By Erik Luna
In order to raise money for the Boys and Girls Club, local artists collaborated in the “Who Remembers in East LA? The Yearbook Exhibit” last Thursday at Cities Restaurant.
Self-proclaimed East Los Angeles historian and host of the event Victor Felix has made it his mission to educate the youth and bring a positive perspective to East LA.
In order to spread his message, Felix has turned to social media. His Facebook page “Who remembers in East LA?” has garnished a dedicated following with constant posts about East LA and its surrounding communities.
Classic custom made cars lined the streets of Avenida Cesar Chavez while Doo-wop could be heard a block away. Passing cars would honk in appreciation of the automotive art display.
“Forget about the stereotype that East LA is all about gangs – it’s not. People don’t know what we have underneath our nose,” Felix said. “The bottom line is that if people realize and take pride and ownership of what we have, I think East LA would be a better community.”
Artists displayed their work inside the restaurant and outside, as artist Robert Vargas painted murals of artists Johnny Vatos of Oingo Boingo and Ofelia Esparza.
Participating artist and former East Los Angeles College Campus News photographer Eddie Ruvalcaba said that the event was a small step in furthering the education of the youth.
“It’s all about the kids. They are the future and this is why we’re here. It’s an investment into the future,” Ruvalcaba said. “This is an amazing thing. To see the community come together in support of the Boys and Girls club.”
Ruvalcaba, who teaches photography at the Boyle Heights Boys and Girls club, described the collaboration of the artists at the exhibit as a crucial part in influencing up-and-coming artists in the community.
“We were influenced by the art of the ‘70s and the murals that were around and the music,” Ruvalcaba said. “That was a major influence on us. So I think the artists here today will be influencing the future generation, because the art just keeps expanding.”
Alongside the artists, musicians and coordinators that were inside displaying their work, car club members were outside displaying their cars.
Members of Klique East LA, a car club that started in 1964, reminisced and reflected on how things had changed.
“It isn’t bringing hoodlums together, but it’s expressing what we believe in friendship and family,” Klique member Cesar Lopez said alongside his friends and club members. “One thing you can notice is that there are a lot of different plaques here. There are a lot of different car clubs that are coming together now, [which] back in the day you couldn’t see that. It’s more united and family oriented,” Klique member Sammy Hess said.
The members of Klique East LA said that they are trying to put together a fundraiser to help out underprivileged children. One idea that was already planned was to have one at ELAC, yet it was scrapped at the last minute.
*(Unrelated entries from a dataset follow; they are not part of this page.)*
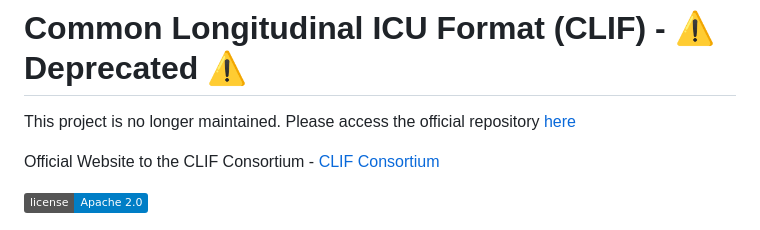
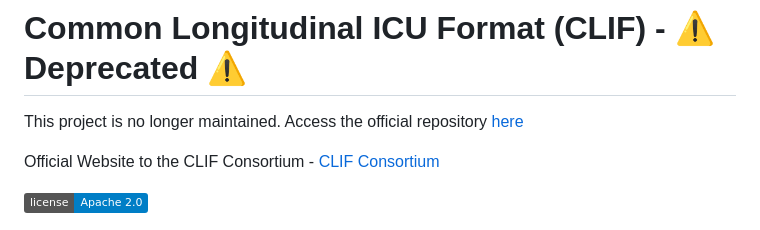
Before and after one commit to kaveriC/CLIF-1.0, a Markdown page: README.md, the part around the change. Rendered like a GitHub page; badges without logos.

Commit message:
Updated readme to say deprecated

```diff
--- a/README.md
+++ b/README.md
@@ -1,6 +1,6 @@
 # Common Longitudinal ICU Format (CLIF) -  ⚠️ Deprecated ⚠️
 
-This project is no longer maintained. Please access the official repository [here](https://github.com/clif-consortium/CLIF)
+This project is no longer maintained. Access the official repository [here](https://github.com/clif-consortium/CLIF)
 
 Official Website to the CLIF Consortium - [CLIF Consortium](https://clif-consortium.github.io/website/)
 
```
Felix, who dedicated the night to his son Isaac and in memory of his friend Ronald Lopez who died early last year, said that it was a small step in improving the neighborhood.
“I want to take it to a different level. I want to get the kids involved. I want to get the local high schools and colleges involved so they can display their works,” Felix said. “They are the future of thecommunity and I would love to unite the older generation with the new generation.”
This article has 3 Comments
Love the article. Being raised in ELA,I appreciate the talent. I graduated from Garfield HS in 1968, and was in the middle of this cultural revolution. Vietnam war, walkouts, car clubs, cruising the Blvd.and the artists. Keep up the good work for a great cause. And for the pride of all of us.
Thank you, Magdalena. The writer of this article is actually a Garfield HS alum. Glad you enjoyed the article.
Thank you tge interviews keep up the good work.hope to see you are club functions.club meetings at Montebello park.next Sunday.
Ernie colacion sergeant of arms KLIQUE ELA